# Material to process

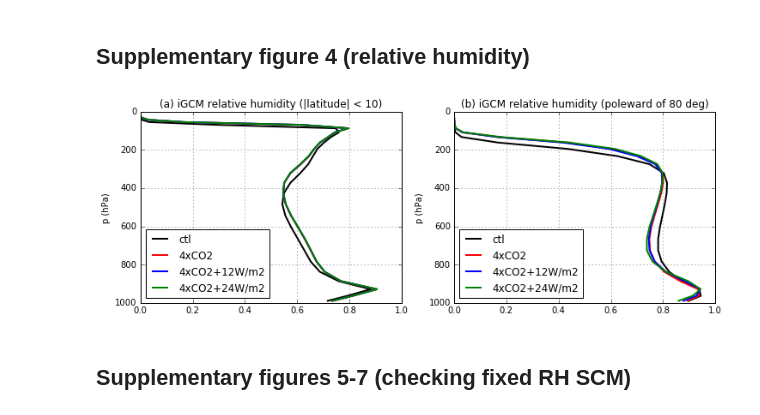
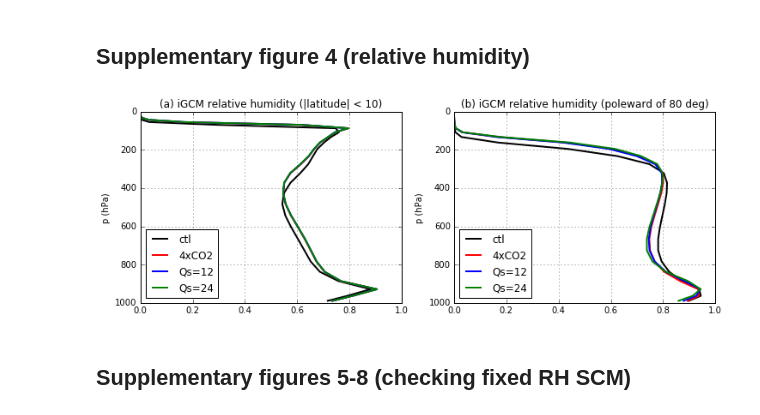
Before and after one commit to matthewjhenry/HMLR19_SCM, a Jupyter notebook: plot_figures.ipynb, the cells around one changed output. Drawn from its saved outputs; the diff is of its cells as text; code cells hidden in the pictures.

```diff
--- a/plot_figures.ipynb
+++ b/plot_figures.ipynb
@@ -1311,36 +1340,36 @@ Getting ozone data from /home/mhenry/Programs/anaconda2/lib/python2.7/site-packa
 # %%
 fig = matplotlib.pyplot.gcf()
 fig.set_size_inches(12, 4)
 plt.subplot(1,2,1)
 plt.plot(plot_eq(co2.f_lin.variables['rhum_avg'][:],co2.lat_,10),co2.sig_*1000,'k', label='ctl',linewidth=2)
 plt.plot(plot_eq(co2.f_lin_14xCO2.variables['rhum_avg'][:],co2.lat_,10),co2.sig_*1000,'r', label='4xCO2',linewidth=2)
-plt.plot(plot_eq(co2_HS12.f_lin_14xCO2.variables['rhum_avg'][:],co2.lat_,10),co2.sig_*1000,'b', label='4xCO2+12W/m2',linewidth=2)
-plt.plot(plot_eq(co2_HS24.f_lin_14xCO2.variables['rhum_avg'][:],co2.lat_,10),co2.sig_*1000,'g', label='4xCO2+24W/m2',linewidth=2)
+plt.plot(plot_eq(co2_HS12.f_lin_14xCO2.variables['rhum_avg'][:],co2.lat_,10),co2.sig_*1000,'b', label='Qs=12',linewidth=2)
+plt.plot(plot_eq(co2_HS24.f_lin_14xCO2.variables['rhum_avg'][:],co2.lat_,10),co2.sig_*1000,'g', label='Qs=24',linewidth=2)
 plt.title('(a) iGCM relative humidity (|latitude| < 10)')
 # plt.xlabel('K')
 plt.ylabel('p (hPa)')
 # plt.xlim([-5,15])
 lgd =plt.legend(loc='best')
 plt.gca().invert_yaxis()
 plt.grid()
 plt.subplot(1,2,2)
 plt.plot(plot_pole(co2.f_lin.variables['rhum_avg'][:],co2.lat_,80),co2.sig_*1000,'k', label='ctl',linewidth=2)
 plt.plot(plot_pole(co2.f_lin_14xCO2.variables['rhum_avg'][:],co2.lat_,80),co2.sig_*1000,'r', label='4xCO2',linewidth=2)
-plt.plot(plot_pole(co2_HS12.f_lin_14xCO2.variables['rhum_avg'][:],co2.lat_,80),co2.sig_*1000,'b', label='4xCO2+12W/m2',linewidth=2)
-plt.plot(plot_pole(co2_HS24.f_lin_14xCO2.variables['rhum_avg'][:],co2.lat_,80),co2.sig_*1000,'g', label='4xCO2+24W/m2',linewidth=2)
+plt.plot(plot_pole(co2_HS12.f_lin_14xCO2.variables['rhum_avg'][:],co2.lat_,80),co2.sig_*1000,'b', label='Qs=12',linewidth=2)
+plt.plot(plot_pole(co2_HS24.f_lin_14xCO2.variables['rhum_avg'][:],co2.lat_,80),co2.sig_*1000,'g', label='Qs=24',linewidth=2)
 plt.title('(b) iGCM relative humidity (poleward of 80 deg)')
 # plt.xlabel('K')
 plt.ylabel('p (hPa)')
 # plt.xlim([-5,15])
 lgd =plt.legend(loc='best')
 plt.gca().invert_yaxis()
 plt.grid()
 plt.savefig('figS4.eps', bbox_inches='tight')
 plt.show()
 # %% [output]
-[figure, old version]
+[figure, new version]
 # %% [markdown]
-## Supplementary figures 5-7 (checking fixed RH SCM)
+## Supplementary figures 5-8 (checking fixed RH SCM)
 # %%
 lat=10
 masks = [iGCM_run.lat_>-lat,iGCM_run.lat_<lat]
```
Also changed, not shown: parts of 12 cells of this notebook, 18 other files.
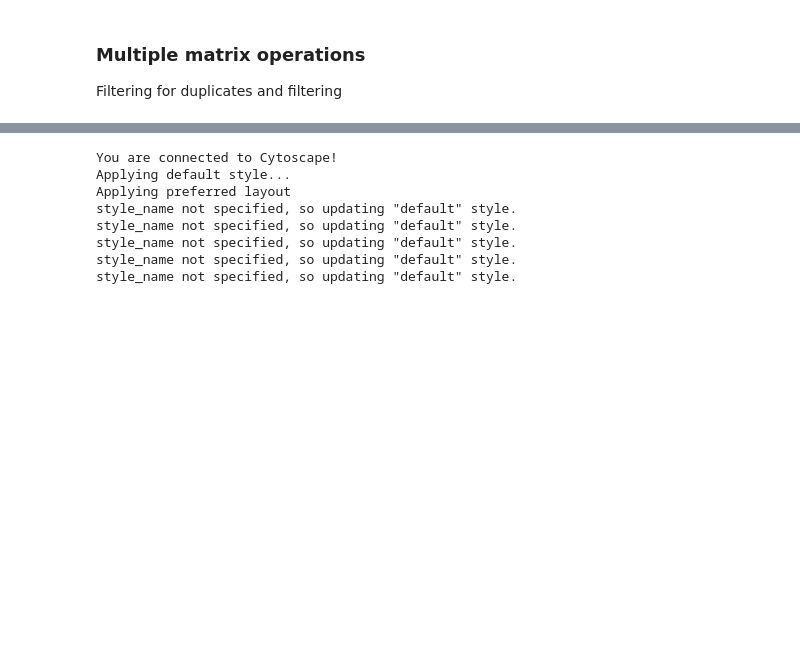
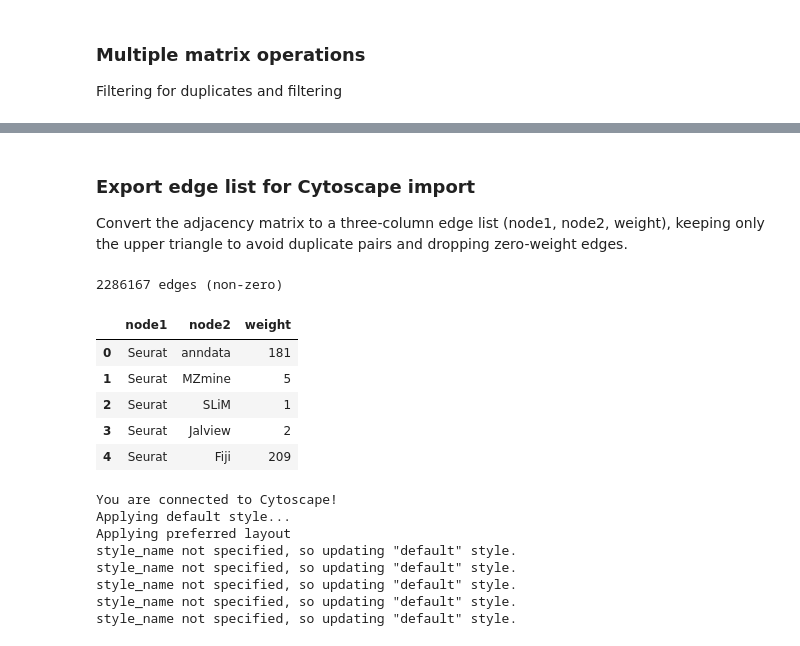
Before and after one commit to bio-tools/biohackathon2024, a Jupyter notebook: notebooks/runcytoscape.ipynb, the cells around one changed output, grey strips where cells are left out. Drawn from its saved outputs; the diff is of its cells as text; code cells hidden in the pictures; blank space fills up the shorter version.

Commit message:
created matrix that can be importaed into cytoscape

```diff
--- a/notebooks/runcytoscape.ipynb
+++ b/notebooks/runcytoscape.ipynb
@@ -154,3 +152,37 @@ adj_df.to_csv(PROJECT_ROOT / "var" / "adjacency_mentions.csv")
+# %% [markdown]
+### Export edge list for Cytoscape import
+
+Convert the adjacency matrix to a three-column edge list (node1, node2, weight), keeping only the upper triangle to avoid duplicate pairs and dropping zero-weight edges.
+# %%
+# Read csv and create edge list for Cytoscape
+adj_df = pd.read_csv(PROJECT_ROOT / "var" / "adjacency_cites.csv", index_col=0)
+
+# Use the upper triangle (i < j) to avoid duplicate pairs
+rows, cols = np.triu_indices(len(adj_df), k=1)
+node1 = adj_df.index[rows]
+node2 = adj_df.columns[cols]
+weights = adj_df.values[rows, cols]
+
+edge_list = pd.DataFrame({
+    "node1": node1,
+    "node2": node2,
+    "weight": weights,
+})
+
+# Drop zero-weight edges
+edge_list = edge_list[edge_list["weight"] > 0].reset_index(drop=True)
+
+print(f"{len(edge_list)} edges (non-zero)")
+edge_list.to_csv(PROJECT_ROOT / "var" / "cytoscape_cites_edges.csv", index=False)
+edge_list.head()
+# %% [output]
+2286167 edges (non-zero)
+|  | node1 | node2 | weight |
+| 0 | Seurat | anndata | 181 |
+| 1 | Seurat | MZmine | 5 |
+| 2 | Seurat | SLiM | 1 |
+| 3 | Seurat | Jalview | 2 |
+| 4 | Seurat | Fiji | 209 |
 # %%
 # Check Cytoscape connection
 p4c.cytoscape_ping()
```
Also changed, not shown: parts of 3 cells of this notebook.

# Work to be completed
Copy every line in the records above that contains the word "Seurat".

# Solution for this exercise
+| 0 | Seurat | anndata | 181 |
+| 1 | Seurat | MZmine | 5 |
+| 2 | Seurat | SLiM | 1 |
+| 3 | Seurat | Jalview | 2 |
+| 4 | Seurat | Fiji | 209 |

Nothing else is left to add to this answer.